*What the task requires:* Give back every record below in full and exactly, but without a single image.

*Data supplied:*
■ ■ ■ ■ ■ ■ ■

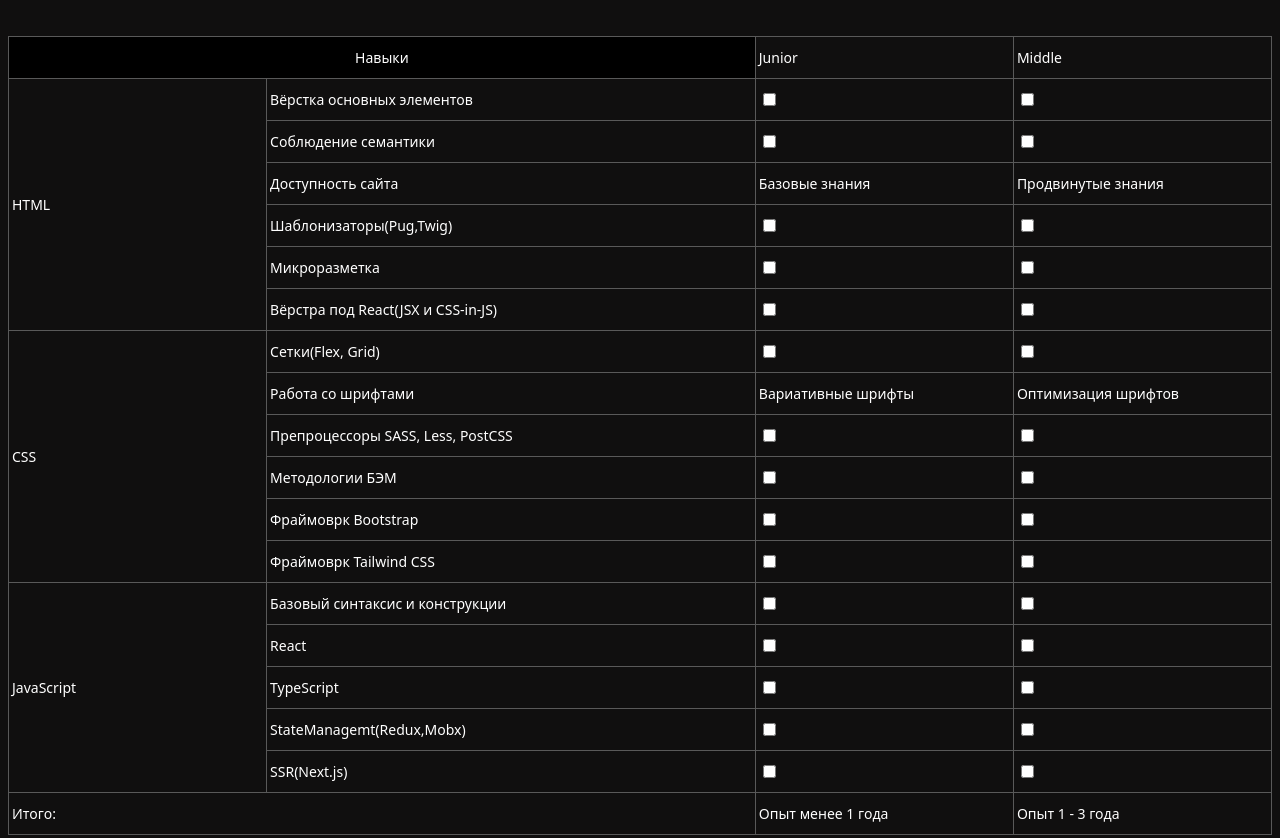
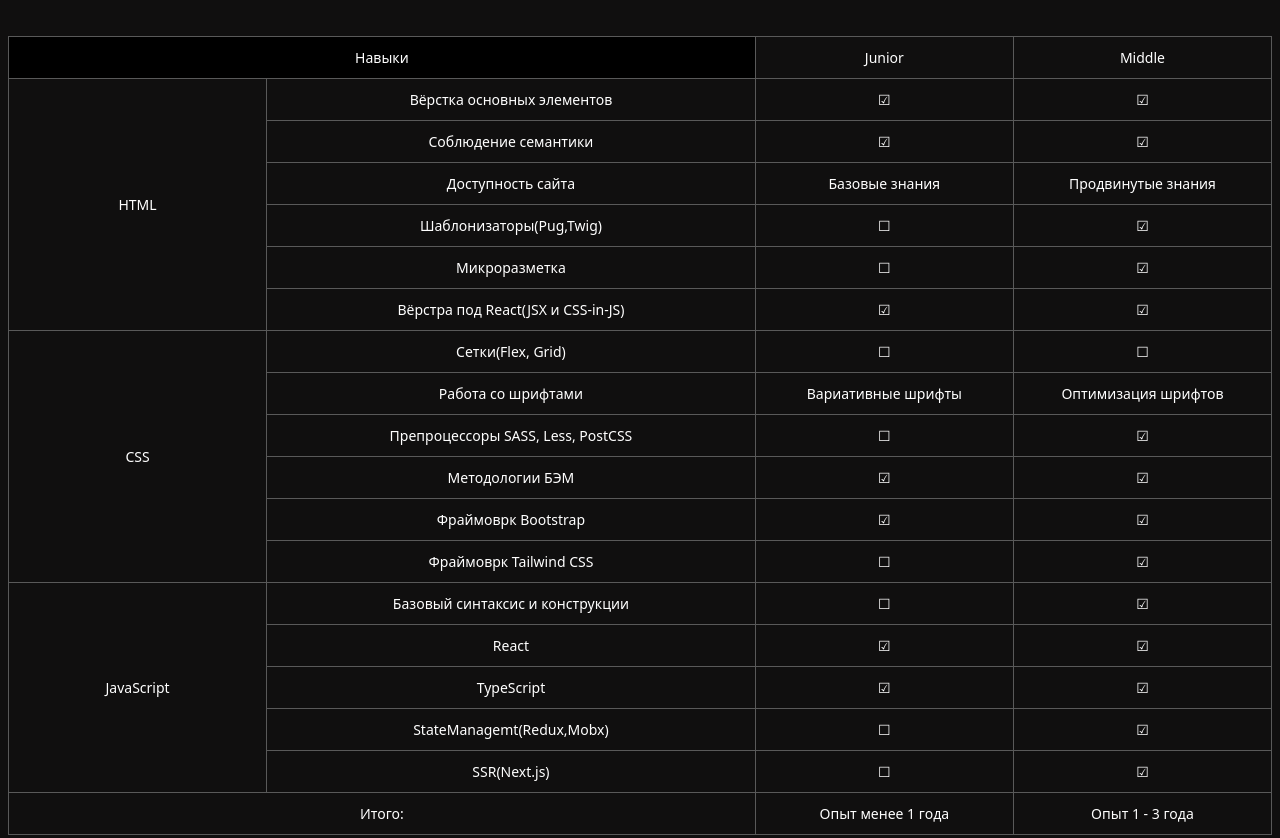
Before and after one commit to RusoBah/Home-work, a plain HTML site: page home-work-FrontendDevelopment/index.html in a window 1280 px wide. Shown: the part 2380-3218 px from the top of the page. Drawn offline with Linux system fonts and the light colour scheme.

Commit message:
поправки таблицы

```diff
--- a/home-work-FrontendDevelopment/index.html
+++ b/home-work-FrontendDevelopment/index.html
@@ -70,13 +70,13 @@
                 <tr>
                     <td rowspan="6">HTML</td>
                     <td>Вёрстка основных элементов</td>
-                    <td><input type="checkbox"></td>
-                    <td><input type="checkbox"></td>
+                    <td>  ☑</td>
+                    <td>  ☑ </td>
                 </tr>
                 <tr>
                     <td>Соблюдение семантики</td>
-                    <td><input type="checkbox"></td>
-                    <td><input type="checkbox"></td>
+                    <td>☑</td>
+                    <td>☑</td>
                 </tr>
                 <tr>
                     <td>Доступность сайта</td>
@@ -85,24 +85,24 @@
                 </tr>
                 <tr>
                     <td>Шаблонизаторы(Pug,Twig)</td>
-                    <td><input type="checkbox"></td>
-                    <td><input type="checkbox"></td>
+                    <td>☐</td>
+                    <td>☑</td>
                 </tr>
                 <tr>
                     <td>Микроразметка</td>
-                    <td><input type="checkbox"></td>
-                    <td><input type="checkbox"></td>
+                    <td>☐</td>
+                    <td>☑</td>
                 </tr>
                 <tr>
                     <td>Вёрстра под React(JSX и CSS-in-JS)</td>
-                    <td><input type="checkbox"></td>
-                    <td><input type="checkbox"></td>
+                    <td>☑</td>
+                    <td>☑</td>
                 </tr>
                 <tr>
                     <td rowspan="6">CSS</td>
                     <td>Сетки(Flex, Grid)</td>
-                    <td><input type="checkbox"></td>
-                    <td><input type="checkbox"></td>
+                    <td>☐</td>
+                    <td>☐</td>
                 </tr>
                 <tr>
                     <td>Работа со шрифтами</td>
@@ -111,49 +111,49 @@
                 </tr>
                 <tr>
                     <td>Препроцессоры SASS, Less, PostCSS</td>
-                    <td><input type="checkbox"></td>
-                    <td><input type="checkbox"></td>
+                    <td>☐</td>
+                    <td>☑</td>
                 </tr>
                 <tr>
                     <td>Методологии БЭМ</td>
-                    <td><input type="checkbox"></td>
-                    <td><input type="checkbox"></td>
+                    <td>☑</td>
+                    <td>☑</td>
                 </tr>
                 <tr>
                     <td>Фраймоврк Bootstrap</td>
-                    <td><input type="checkbox"></td>
-                    <td><input type="checkbox"></td>
+                    <td>☑</td>
+                    <td>☑</td>
                 </tr>
                 <tr>
                     <td>Фраймоврк Tailwind CSS</td>
-                    <td><input type="checkbox"></td>
-                    <td><input type="checkbox"></td>
+                    <td>☐</td>
+                    <td>☑</td>
                 </tr>
                 <tr>
                     <td rowspan="5">JavaScript</td>
                     <td>Базовый синтаксис и конструкции</td>
-                    <td><input type="checkbox"></td>
-                    <td><input type="checkbox"></td>
+                    <td>☐</td>
+                    <td>☑</td>
                 </tr>
                 <tr>
                     <td>React</td>
-                    <td><input type="checkbox"></td>
-                    <td><input type="checkbox"></td>
+                    <td>☑</td>
+                    <td>☑</td>
                 </tr>
                 <tr>
                     <td>TypeScript</td>
-                    <td><input type="checkbox"></td>
-                    <td><input type="checkbox"></td>
+                    <td>☑</td>
+                    <td>☑</td>
                 </tr>
                 <tr>
                     <td>StateManagemt(Redux,Mobx)</td>
-                    <td><input type="checkbox"></td>
-                    <td><input type="checkbox"></td>
+                    <td>☐</td>
+                    <td>☑</td>
                 </tr>
                 <tr>
                     <td>SSR(Next.js)</td>
-                    <td><input type="checkbox"></td>
-                    <td><input type="checkbox"></td>
+                    <td>☐</td>
+                    <td>☑</td>
                 </tr>
                 <tr>
                     <td colspan="2">Итого:</td>
--- a/home-work-FrontendDevelopment/style/main.css
+++ b/home-work-FrontendDevelopment/style/main.css
@@ -173,3 +173,6 @@ table.content__table th {
 	color: #fff;
 	font-weight: normal;
 }
+td{
+    text-align: center;
+}
```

■ ■ ■ ■ ■ ■ ■

*Solution to this task:*
Before and after one commit to RusoBah/Home-work, a plain HTML site: page home-work-FrontendDevelopment/index.html in a window 1280 px wide. Shown: the part 2380-3218 px from the top of the page. Drawn offline with Linux system fonts and the light colour scheme.

Commit message:
поправки таблицы

```diff
--- a/home-work-FrontendDevelopment/index.html
+++ b/home-work-FrontendDevelopment/index.html
@@ -70,13 +70,13 @@
                 <tr>
                     <td rowspan="6">HTML</td>
                     <td>Вёрстка основных элементов</td>
-                    <td><input type="checkbox"></td>
-                    <td><input type="checkbox"></td>
+                    <td>  ☑</td>
+                    <td>  ☑ </td>
                 </tr>
                 <tr>
                     <td>Соблюдение семантики</td>
-                    <td><input type="checkbox"></td>
-                    <td><input type="checkbox"></td>
+                    <td>☑</td>
+                    <td>☑</td>
                 </tr>
                 <tr>
                     <td>Доступность сайта</td>
@@ -85,24 +85,24 @@
                 </tr>
                 <tr>
                     <td>Шаблонизаторы(Pug,Twig)</td>
-                    <td><input type="checkbox"></td>
-                    <td><input type="checkbox"></td>
+                    <td>☐</td>
+                    <td>☑</td>
                 </tr>
                 <tr>
                     <td>Микроразметка</td>
-                    <td><input type="checkbox"></td>
-                    <td><input type="checkbox"></td>
+                    <td>☐</td>
+                    <td>☑</td>
                 </tr>
                 <tr>
                     <td>Вёрстра под React(JSX и CSS-in-JS)</td>
-                    <td><input type="checkbox"></td>
-                    <td><input type="checkbox"></td>
+                    <td>☑</td>
+                    <td>☑</td>
                 </tr>
                 <tr>
                     <td rowspan="6">CSS</td>
                     <td>Сетки(Flex, Grid)</td>
-                    <td><input type="checkbox"></td>
-                    <td><input type="checkbox"></td>
+                    <td>☐</td>
+                    <td>☐</td>
                 </tr>
                 <tr>
                     <td>Работа со шрифтами</td>
@@ -111,49 +111,49 @@
                 </tr>
                 <tr>
                     <td>Препроцессоры SASS, Less, PostCSS</td>
-                    <td><input type="checkbox"></td>
-                    <td><input type="checkbox"></td>
+                    <td>☐</td>
+                    <td>☑</td>
                 </tr>
                 <tr>
                     <td>Методологии БЭМ</td>
-                    <td><input type="checkbox"></td>
-                    <td><input type="checkbox"></td>
+                    <td>☑</td>
+                    <td>☑</td>
                 </tr>
                 <tr>
                     <td>Фраймоврк Bootstrap</td>
-                    <td><input type="checkbox"></td>
-                    <td><input type="checkbox"></td>
+                    <td>☑</td>
+                    <td>☑</td>
                 </tr>
                 <tr>
                     <td>Фраймоврк Tailwind CSS</td>
-                    <td><input type="checkbox"></td>
-                    <td><input type="checkbox"></td>
+                    <td>☐</td>
+                    <td>☑</td>
                 </tr>
                 <tr>
                     <td rowspan="5">JavaScript</td>
                     <td>Базовый синтаксис и конструкции</td>
-                    <td><input type="checkbox"></td>
-                    <td><input type="checkbox"></td>
+                    <td>☐</td>
+                    <td>☑</td>
                 </tr>
                 <tr>
                     <td>React</td>
-                    <td><input type="checkbox"></td>
-                    <td><input type="checkbox"></td>
+                    <td>☑</td>
+                    <td>☑</td>
                 </tr>
                 <tr>
                     <td>TypeScript</td>
-                    <td><input type="checkbox"></td>
-                    <td><input type="checkbox"></td>
+                    <td>☑</td>
+                    <td>☑</td>
                 </tr>
                 <tr>
                     <td>StateManagemt(Redux,Mobx)</td>
-                    <td><input type="checkbox"></td>
-                    <td><input type="checkbox"></td>
+                    <td>☐</td>
+                    <td>☑</td>
                 </tr>
                 <tr>
                     <td>SSR(Next.js)</td>
-                    <td><input type="checkbox"></td>
-                    <td><input type="checkbox"></td>
+                    <td>☐</td>
+                    <td>☑</td>
                 </tr>
                 <tr>
                     <td colspan="2">Итого:</td>
--- a/home-work-FrontendDevelopment/style/main.css
+++ b/home-work-FrontendDevelopment/style/main.css
@@ -173,3 +173,6 @@ table.content__table th {
 	color: #fff;
 	font-weight: normal;
 }
+td{
+    text-align: center;
+}
```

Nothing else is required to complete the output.